  2. Community trust in the collection, handling and storage of data, including personal information, will assist the widespread adoption of digital and data applications which have the potential to enhance productivity and create significant opportunities and efficiencies for society.

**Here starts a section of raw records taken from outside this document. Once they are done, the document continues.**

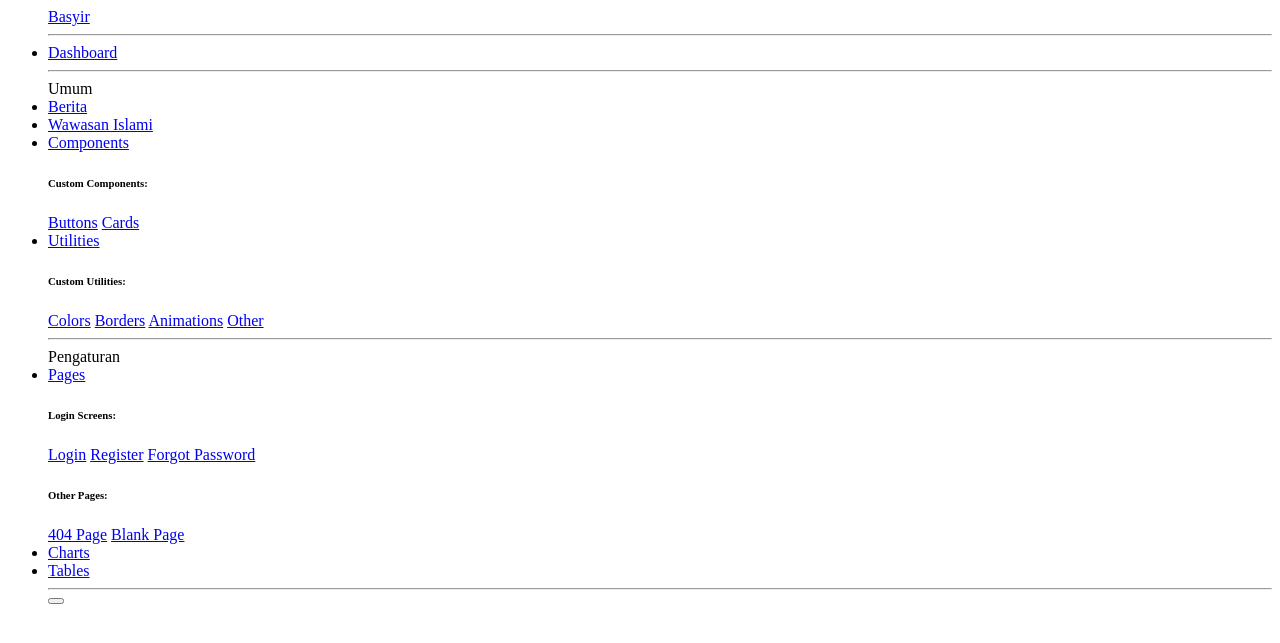
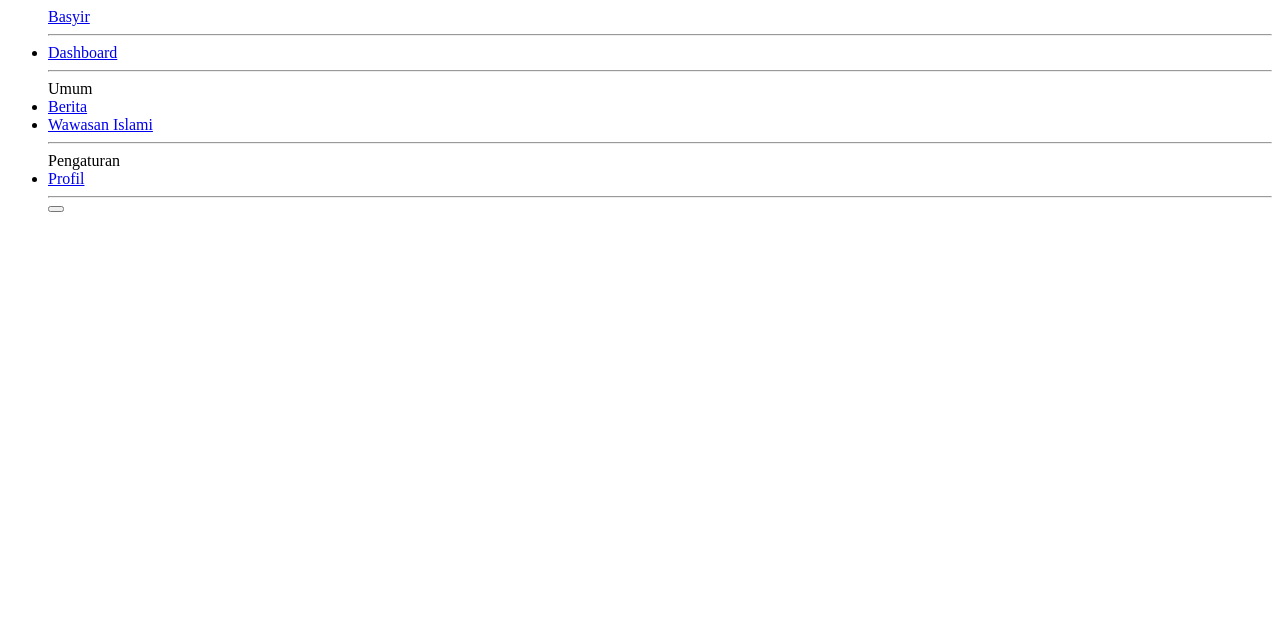
Before and after one commit to brada1604/basyir_web, a CodeIgniter 4 app: the page made by app/Views/layout/v_sidebar.php in a window 1280 px wide. Shown: the top 643 px of the page. Run offline with PHP 8.4 and a stand-in for CodeIgniter, Linux system fonts and the light colour scheme; the template is opened without the code that fills it, so the values that code supplies are empty; some libraries are stand-ins or nearby versions.

Commit message:
update sidebar

```diff
--- a/app/Views/layout/v_sidebar.php
+++ b/app/Views/layout/v_sidebar.php
@@ -48,41 +48,6 @@
                 </li>
             <?php endif ?>
 
-            <!-- Nav Item - Pages Collapse Menu -->
-            <li class="nav-item">
-                <a class="nav-link collapsed" href="#" data-toggle="collapse" data-target="#collapseTwo"
-                    aria-expanded="true" aria-controls="collapseTwo">
-                    <i class="fas fa-fw fa-cog"></i>
-                    <span>Components</span>
-                </a>
-                <div id="collapseTwo" class="collapse" aria-labelledby="headingTwo" data-parent="#accordionSidebar">
-                    <div class="bg-white py-2 collapse-inner rounded">
-                        <h6 class="collapse-header">Custom Components:</h6>
-                        <a class="collapse-item" href="buttons.html">Buttons</a>
-                        <a class="collapse-item" href="cards.html">Cards</a>
-                    </div>
-                </div>
-            </li>
-
-            <!-- Nav Item - Utilities Collapse Menu -->
-            <li class="nav-item">
-                <a class="nav-link collapsed" href="#" data-toggle="collapse" data-target="#collapseUtilities"
-                    aria-expanded="true" aria-controls="collapseUtilities">
-                    <i class="fas fa-fw fa-wrench"></i>
-                    <span>Utilities</span>
-                </a>
-                <div id="collapseUtilities" class="collapse" aria-labelledby="headingUtilities"
-                    data-parent="#accordionSidebar">
-                    <div class="bg-white py-2 collapse-inner rounded">
-                        <h6 class="collapse-header">Custom Utilities:</h6>
-                        <a class="collapse-item" href="utilities-color.html">Colors</a>
-                        <a class="collapse-item" href="utilities-border.html">Borders</a>
-                        <a class="collapse-item" href="utilities-animation.html">Animations</a>
-                        <a class="collapse-item" href="utilities-other.html">Other</a>
-                    </div>
-                </div>
-            </li>
-
             <!-- Divider -->
             <hr class="sidebar-divider">
 
@@ -91,39 +56,11 @@
                 Pengaturan
             </div>
 
-            <!-- Nav Item - Pages Collapse Menu -->
-            <li class="nav-item">
-                <a class="nav-link collapsed" href="#" data-toggle="collapse" data-target="#collapsePages"
-                    aria-expanded="true" aria-controls="collapsePages">
-                    <i class="fas fa-fw fa-folder"></i>
-                    <span>Pages</span>
-                </a>
-                <div id="collapsePages" class="collapse" aria-labelledby="headingPages" data-parent="#accordionSidebar">
-                    <div class="bg-white py-2 collapse-inner rounded">
-                        <h6 class="collapse-header">Login Screens:</h6>
-                        <a class="collapse-item" href="login.html">Login</a>
-                        <a class="collapse-item" href="register.html">Register</a>
-                        <a class="collapse-item" href="forgot-password.html">Forgot Password</a>
-                        <div class="collapse-divider"></div>
-                        <h6 class="collapse-header">Other Pages:</h6>
-                        <a class="collapse-item" href="404.html">404 Page</a>
-                        <a class="collapse-item" href="blank.html">Blank Page</a>
-                    </div>
-                </div>
-            </li>
-
-            <!-- Nav Item - Charts -->
-            <li class="nav-item">
-                <a class="nav-link" href="charts.html">
-                    <i class="fas fa-fw fa-chart-area"></i>
-                    <span>Charts</span></a>
-            </li>
-
             <!-- Nav Item - Tables -->
             <li class="nav-item">
                 <a class="nav-link" href="tables.html">
-                    <i class="fas fa-fw fa-table"></i>
-                    <span>Tables</span></a>
+                    <i class="fas fa-fw fa-user"></i>
+                    <span>Profil</span></a>
             </li>
 
             <!-- Divider -->
```
Also changed, not shown: 1 other file.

In this way, privacy supports innovation by enabling Australia to realise the productivity benefits of emerging technologies and new data uses.

Footnotes:

[1] OAIC, Corporate Plan 2021/2022, OAIC website, August 2021, accessed 13 October 2022.

[2] The Australian Cyber Security Strategy 2020 was formulated under the previous government, and is currently subject to review.

[3] Attorney-General’s Department (AGD), Review of the Privacy Act 1988, AGD website, accessed 17 October 2022.

[4] Lonergan Research, Australian Community Attitudes to Privacy Survey 2020, OAIC, 2020, accessed 26 September 2022.

[5] Productivity Commission, 5 Year Productivity Inquiry: Australia's data and digital dividend – Interim Report 2, 23 August 2022, p. 52.

[6] See Australian Law Reform Commission(ALRC) (2008), For Your Information: Australian Privacy Law and Practice (ALRC Report 108), p. 319.

[7] Privacy Act 1988 (Cth), section 6 (definition of ‘sensitive information’).

[8] OAIC, De-identification and the Privacy Act, OAIC, 21 March 2018, accessed October 2022.

[9] DPSI September 2022 Report - Discussion Paper (accc.gov.au) pp. 88 to 94.

[10] DBP - DPSI - September 2022 report - Submission - Office of the Australian Information Commission - Public (1).pdf (accc.gov.au)

[11] Productivity Commission, 5 Year Productivity Inquiry: Australia's data and digital dividend – Interim Report 2, 23 August 2022, pp. 46 to 47.

[12] OAIC Submission to Treasury’s CDR Strategic Assessment Consultation - Home

[13] See Chapter 11: APP 11 – Security of Personal Information of Office of the Australian Information Commissioner, Australian Privacy Principles Guidelines, OAIC, Sydney.

[14] Office of the Australian Information Commissioner, Privacy Regulatory Priorities 2020-2021.

[15] See Cyber Security Policy Division 2019, Australia’s 2020 Cyber Security Strategy – A Call for Views, Department of Home Affairs, Canberra, p 14, and also Office of the Australian Information Commissioner, Building a secure digital future: educating cybersecurity professionals, OAIC, Sydney.

[16] Office of the Australian Information Commissioner (February 2022), Notifiable Data Breaches Report July to December 2021, accessed October 2022.

[17] Office of the Australian Information Commissioner (July 2019), Data breach preparation and response, accessed October 2022.

[18] Office of the Australian Information Commissioner (February 2020), Data breach action plan for health service providers, accessed October 2022.

[19] Office of the Australian Information Commissioner (June 2018), Guide to securing personal information, accessed October 2022.

[20] See the Public Governance, Performance and Accountability Act 2013 (Cth).

[21] Available at Protective Security Policy Framework.

[22] Available at Australian Government Information Security Manual.

[23] Privacy Act Review – Discussion Paper (oaic.gov.au), pp. 79 to 87.

[24] Privacy Act Review – Discussion Paper (oaic.gov.au), pp. 96-114.

[25] Lonergan Research, Australian Community Attitudes to Privacy Survey 2020, report to OAIC, September 2020, accessed October 2022, p 67

[26] Privacy Act Review – Discussion Paper (oaic.gov.au), pp 179-180, December 2021

[27] Privacy Act Review – Discussion Paper (oaic.gov.au), pp. 48-53, December 2021